In 2007, as a full-time IT professional on a business trip in the Samara region, Ivan started taking pictures of beautiful wood window frames in the small city in which he was staying. With each new shot, he noticed that there were never two houses with similar nalichniki; however, as Ivan tried to look deeper into the matter, it turned out this topic had never been properly researched.
When exploring the subject on his own, Ivan discovered that these types of decorative wood window frames only exist in Greece, Russia and those areas around it. In other European countries, it was the doors that were decorated with carvings, not the windows.
Nalichniki started gaining popularity in Russia in the 17th century when glass windows became more common. First, they were purely functional and used to fill cracks between a log house and window panes, but gradually, they transformed into much more than that: wood window frames became an ornate decoration, a protective charm, a philosophy.
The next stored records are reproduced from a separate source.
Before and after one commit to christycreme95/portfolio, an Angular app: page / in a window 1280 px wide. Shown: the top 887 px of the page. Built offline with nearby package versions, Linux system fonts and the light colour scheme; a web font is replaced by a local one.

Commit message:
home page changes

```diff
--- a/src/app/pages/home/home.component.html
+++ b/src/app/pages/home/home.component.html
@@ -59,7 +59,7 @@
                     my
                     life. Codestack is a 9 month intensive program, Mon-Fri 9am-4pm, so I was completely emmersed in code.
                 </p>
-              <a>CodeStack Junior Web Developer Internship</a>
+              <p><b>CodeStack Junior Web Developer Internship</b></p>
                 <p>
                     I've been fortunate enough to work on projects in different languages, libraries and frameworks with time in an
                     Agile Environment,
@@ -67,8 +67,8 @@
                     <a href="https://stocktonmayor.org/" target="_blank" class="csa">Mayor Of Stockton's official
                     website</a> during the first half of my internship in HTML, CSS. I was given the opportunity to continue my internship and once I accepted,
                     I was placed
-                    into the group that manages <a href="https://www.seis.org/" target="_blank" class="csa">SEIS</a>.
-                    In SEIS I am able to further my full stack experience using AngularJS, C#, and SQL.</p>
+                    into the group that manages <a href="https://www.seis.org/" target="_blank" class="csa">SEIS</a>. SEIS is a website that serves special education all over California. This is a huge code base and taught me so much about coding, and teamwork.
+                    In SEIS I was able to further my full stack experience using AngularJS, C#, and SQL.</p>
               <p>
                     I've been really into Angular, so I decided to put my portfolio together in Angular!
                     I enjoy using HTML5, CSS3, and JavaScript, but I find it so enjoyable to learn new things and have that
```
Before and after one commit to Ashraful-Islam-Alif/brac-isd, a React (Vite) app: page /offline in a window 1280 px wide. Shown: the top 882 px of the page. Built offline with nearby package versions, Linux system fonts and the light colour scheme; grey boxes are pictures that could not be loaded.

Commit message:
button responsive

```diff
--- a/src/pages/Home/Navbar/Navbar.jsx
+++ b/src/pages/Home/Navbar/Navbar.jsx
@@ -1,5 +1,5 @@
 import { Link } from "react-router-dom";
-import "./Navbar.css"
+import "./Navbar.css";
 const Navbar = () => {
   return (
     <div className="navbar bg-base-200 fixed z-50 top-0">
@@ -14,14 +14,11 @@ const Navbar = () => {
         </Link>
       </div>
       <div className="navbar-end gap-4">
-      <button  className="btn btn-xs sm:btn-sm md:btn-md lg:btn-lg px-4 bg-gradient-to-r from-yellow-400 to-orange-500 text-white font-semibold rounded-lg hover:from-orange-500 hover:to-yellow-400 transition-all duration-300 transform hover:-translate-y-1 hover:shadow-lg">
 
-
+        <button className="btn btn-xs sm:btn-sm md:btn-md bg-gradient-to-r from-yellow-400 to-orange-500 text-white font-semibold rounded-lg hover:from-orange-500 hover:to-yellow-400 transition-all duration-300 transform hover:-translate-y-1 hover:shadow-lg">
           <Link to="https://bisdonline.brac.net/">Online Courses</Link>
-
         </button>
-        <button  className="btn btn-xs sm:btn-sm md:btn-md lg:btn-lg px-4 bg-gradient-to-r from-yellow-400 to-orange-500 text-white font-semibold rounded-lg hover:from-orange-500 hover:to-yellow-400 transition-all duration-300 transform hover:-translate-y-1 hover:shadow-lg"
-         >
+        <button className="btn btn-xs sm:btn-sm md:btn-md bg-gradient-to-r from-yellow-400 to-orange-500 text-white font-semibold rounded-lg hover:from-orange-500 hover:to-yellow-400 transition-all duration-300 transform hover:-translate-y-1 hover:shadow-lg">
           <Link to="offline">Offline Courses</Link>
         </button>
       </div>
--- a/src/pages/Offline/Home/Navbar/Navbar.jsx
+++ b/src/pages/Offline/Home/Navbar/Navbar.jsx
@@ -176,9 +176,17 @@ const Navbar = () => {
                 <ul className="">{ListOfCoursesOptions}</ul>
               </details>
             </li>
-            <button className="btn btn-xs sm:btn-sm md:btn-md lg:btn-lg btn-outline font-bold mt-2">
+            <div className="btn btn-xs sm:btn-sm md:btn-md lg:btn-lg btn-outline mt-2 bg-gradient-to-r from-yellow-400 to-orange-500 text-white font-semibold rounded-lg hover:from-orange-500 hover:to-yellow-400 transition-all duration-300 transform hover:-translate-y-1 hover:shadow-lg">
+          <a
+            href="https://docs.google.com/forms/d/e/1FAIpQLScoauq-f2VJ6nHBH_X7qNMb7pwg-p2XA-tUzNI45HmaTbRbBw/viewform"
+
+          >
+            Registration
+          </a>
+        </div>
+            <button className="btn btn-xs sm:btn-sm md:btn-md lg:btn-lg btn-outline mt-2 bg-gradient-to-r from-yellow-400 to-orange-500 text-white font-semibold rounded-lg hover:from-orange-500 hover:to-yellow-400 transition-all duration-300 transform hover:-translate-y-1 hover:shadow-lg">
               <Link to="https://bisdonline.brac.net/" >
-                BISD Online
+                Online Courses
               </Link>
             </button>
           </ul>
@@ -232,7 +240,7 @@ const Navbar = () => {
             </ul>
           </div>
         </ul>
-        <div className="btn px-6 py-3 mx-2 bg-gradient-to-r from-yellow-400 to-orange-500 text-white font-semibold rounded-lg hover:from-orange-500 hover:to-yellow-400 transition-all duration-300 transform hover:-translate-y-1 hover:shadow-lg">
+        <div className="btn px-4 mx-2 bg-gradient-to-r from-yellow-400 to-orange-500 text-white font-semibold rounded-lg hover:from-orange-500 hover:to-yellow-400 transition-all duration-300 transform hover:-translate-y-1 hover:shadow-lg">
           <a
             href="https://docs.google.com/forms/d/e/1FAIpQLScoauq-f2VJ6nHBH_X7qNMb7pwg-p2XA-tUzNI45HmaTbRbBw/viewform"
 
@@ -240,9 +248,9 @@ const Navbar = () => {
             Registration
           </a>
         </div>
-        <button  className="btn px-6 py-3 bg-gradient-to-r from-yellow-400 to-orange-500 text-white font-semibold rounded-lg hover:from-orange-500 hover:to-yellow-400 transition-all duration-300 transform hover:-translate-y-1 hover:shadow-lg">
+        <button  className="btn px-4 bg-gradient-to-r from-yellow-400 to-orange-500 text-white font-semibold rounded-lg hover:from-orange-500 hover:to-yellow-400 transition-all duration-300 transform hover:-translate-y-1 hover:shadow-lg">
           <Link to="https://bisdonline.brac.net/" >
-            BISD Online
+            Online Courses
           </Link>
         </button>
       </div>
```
Approximately 100 years ago, almost every home in Russia had a face of its own, thanks to elaborate nalichniki, but as the number of historic log houses shrinks, so are the chances to preserve these pieces of Russian architectural heritage.
That’s why, in 2010, Ivan created the first virtual museum of window frames on Nalichniki.com, where he posted a collection of shots from 101 cities. Now the museum’s collection comprises 10,000 items, and Ivan, who is basically Russia’s only expert on the history of this craft, curates exhibitions, organises educational events and keeps searching for new pieces to complete his collection.
Ivan is planning to visit over 300 cities and publish a multi-volume book on the history of window frames in Russia, with the first part devoted to the ornate window decorations of the Central Federal District.
Ivan’s deepest desire is to gather enough material on window carving traditions of the Urals, Volga Region and Russia’s Far East to show how it changes from region to region.